Coach Dennis Franchione here, and believe what you're hearing--I am willing to accept a buyout. In fact, I'm excited about accepting this buyout and all it has to offer me.
Remember, though, that here at Texas A&M my staff and I have done nothing but fight for the best every single day. We believe in--caps for championship emphasis--HOLDING THE ROPE, day in and day out for the Aggie Nation. And that's just what I'm gonna do here in this negotiation. The hands? Mine. The metaphorical rope? That's your dicks, gentlemen.
What have I got to hold your balls to your ceremonial bonfire, sirs?
Well, I sold hot dogs on campus from a cart near the Agricultural Science buildings for the past three years. I was clearing 2600 a month on that thing, and that's with what, like, 20 hours of labor a week? Shit, with this coaching thing going and the email newsletter I was up to my ears in loot.
I bought a new Camry. With cash, guys! That's just how good things were!

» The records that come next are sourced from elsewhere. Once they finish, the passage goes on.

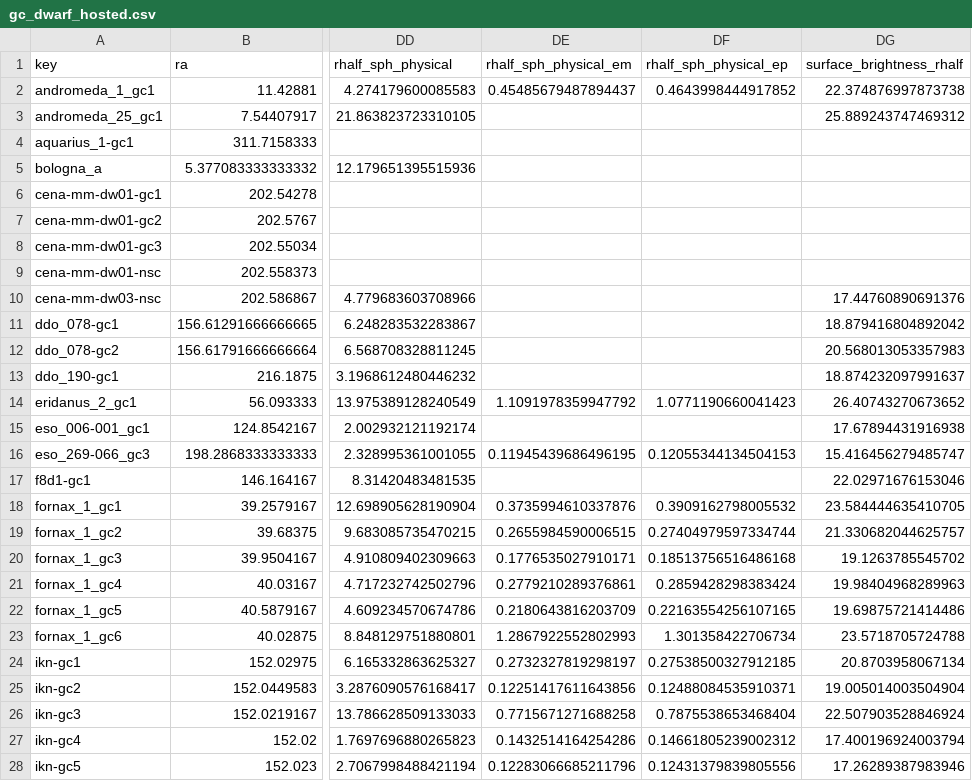
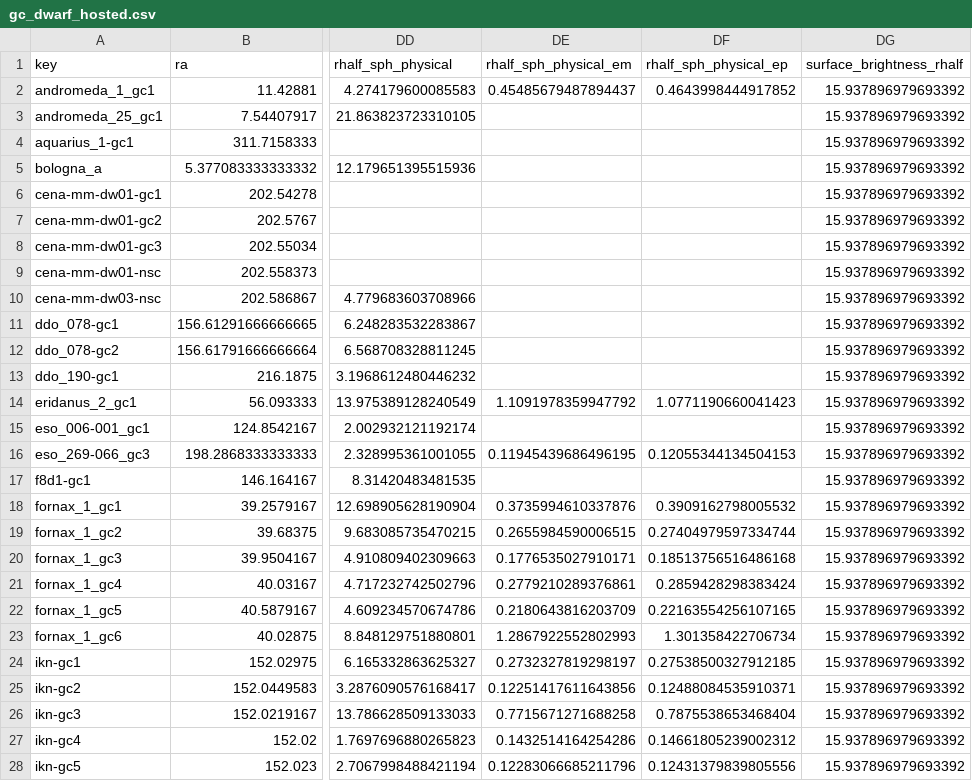
Before and after one commit to apace7/local_volume_database, a CSV file: data/gc_dwarf_hosted.csv, drawn as a sheet; only a part is shown, gaps mark what is left out; the diff covers the shown part only; the diff names each change by its address in the sheet, - before the commit and + after, or states it on an @@ line.

Commit message:
added more systems d~3-3.5 Mpc, Delve1/eri3 update, some bug fixes

```diff
--- a/data/gc_dwarf_hosted.csv
+++ b/data/gc_dwarf_hosted.csv
-DG2 (surface_brightness_rhalf): 22.374876997873738
+DG2 (surface_brightness_rhalf): 15.937896979693392
-DG3 (surface_brightness_rhalf): 25.889243747469312
+DG3 (surface_brightness_rhalf): 15.937896979693392
-DG4:DG9 (surface_brightness_rhalf): (empty)
+DG4:DG9 (surface_brightness_rhalf): 15.937896979693392
-DG10 (surface_brightness_rhalf): 17.44760890691376
+DG10 (surface_brightness_rhalf): 15.937896979693392
-DG11 (surface_brightness_rhalf): 18.879416804892042
+DG11 (surface_brightness_rhalf): 15.937896979693392
-DG12 (surface_brightness_rhalf): 20.568013053357983
+DG12 (surface_brightness_rhalf): 15.937896979693392
-DG13 (surface_brightness_rhalf): 18.874232097991637
+DG13 (surface_brightness_rhalf): 15.937896979693392
-DG14 (surface_brightness_rhalf): 26.40743270673652
+DG14 (surface_brightness_rhalf): 15.937896979693392
-DG15 (surface_brightness_rhalf): 17.67894431916938
+DG15 (surface_brightness_rhalf): 15.937896979693392
-DG16 (surface_brightness_rhalf): 15.416456279485747
+DG16 (surface_brightness_rhalf): 15.937896979693392
-DG17 (surface_brightness_rhalf): 22.02971676153046
+DG17 (surface_brightness_rhalf): 15.937896979693392
-DG18 (surface_brightness_rhalf): 23.584444635410705
+DG18 (surface_brightness_rhalf): 15.937896979693392
-DG19 (surface_brightness_rhalf): 21.330682044625757
+DG19 (surface_brightness_rhalf): 15.937896979693392
-DG20 (surface_brightness_rhalf): 19.1263785545702
+DG20 (surface_brightness_rhalf): 15.937896979693392
-DG21 (surface_brightness_rhalf): 19.98404968289963
+DG21 (surface_brightness_rhalf): 15.937896979693392
-DG22 (surface_brightness_rhalf): 19.69875721414486
+DG22 (surface_brightness_rhalf): 15.937896979693392
-DG23 (surface_brightness_rhalf): 23.5718705724788
+DG23 (surface_brightness_rhalf): 15.937896979693392
-DG24 (surface_brightness_rhalf): 20.8703958067134
+DG24 (surface_brightness_rhalf): 15.937896979693392
-DG25 (surface_brightness_rhalf): 19.005014003504904
+DG25 (surface_brightness_rhalf): 15.937896979693392
-DG26 (surface_brightness_rhalf): 22.507903528846924
+DG26 (surface_brightness_rhalf): 15.937896979693392
-DG27 (surface_brightness_rhalf): 17.400196924003794
+DG27 (surface_brightness_rhalf): 15.937896979693392
-DG28 (surface_brightness_rhalf): 17.26289387983946
+DG28 (surface_brightness_rhalf): 15.937896979693392
```
Also changed, not shown: 109 edited cells elsewhere in this file, data/dwarf_all.csv, data/dwarf_local_field.csv, 41 other files.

Anyway, I never got a license and bought my dogs across the border from my close friend Antonio, a Mexican gentleman who sold warm meats out of his trunk. I don't even know what kind of meat they were, but Coach Fran's Giggin' Weenies sold like crack on a cheap bun one you put a little mustard on them and put ol' coach behind the steamer.
But then someone got a hold of a fishy dog, and got sick. How sick? I'll be frank with you: they got very sick. So sick they almost paid the ultimate price: paralysis, a fate worse than death. Imagine it, being trapped in your own body like a prisoner in reeking, fleshy cage! A living hell, I bet.
Not, this kid got off easier than that--he died. And when his family thought of going to public health, suing the university, and ruining my reputation along with that of Antonio the warm meat merchant and lastly this fine university, I wouldn't accept it. So I had a brief talk with his surviving family and offered them forty dollars and an autographed Dennis Franchione HOLD THE ROPE T-SHIRT for their silence and forgiveness. It's very important to establish trust with those around you, and I genuinely sought to do that.
I was shocked when they refused. Oh, they made a lot of ruckus when I set the house on fire. Whew, and they got even louder when I started firing! But it was for the greater good and after enough screaming and carrying on and hours of me chasing them all through the woods, I think they understand where I'm coming from, and what I'm trying to teach here. I think we've all come through this even closer than when we started, and I've generously paid for their hotel room while they begin to rebuild the lives they once knew before I destroyed them.
Anyway, the really serious part is the hot dog license without a permit, which could be a fine of up to hundreds of dollars here. If you don't want the Bryan and College Station Health Department on you like a bag of barking hammers, you better give Coach Fran what he wants. You don't know hell until you've gotten a kitchen inspection from them. For a mere $2 million dollars, that's what you can avoid. Your choice, friends. Choose wisely.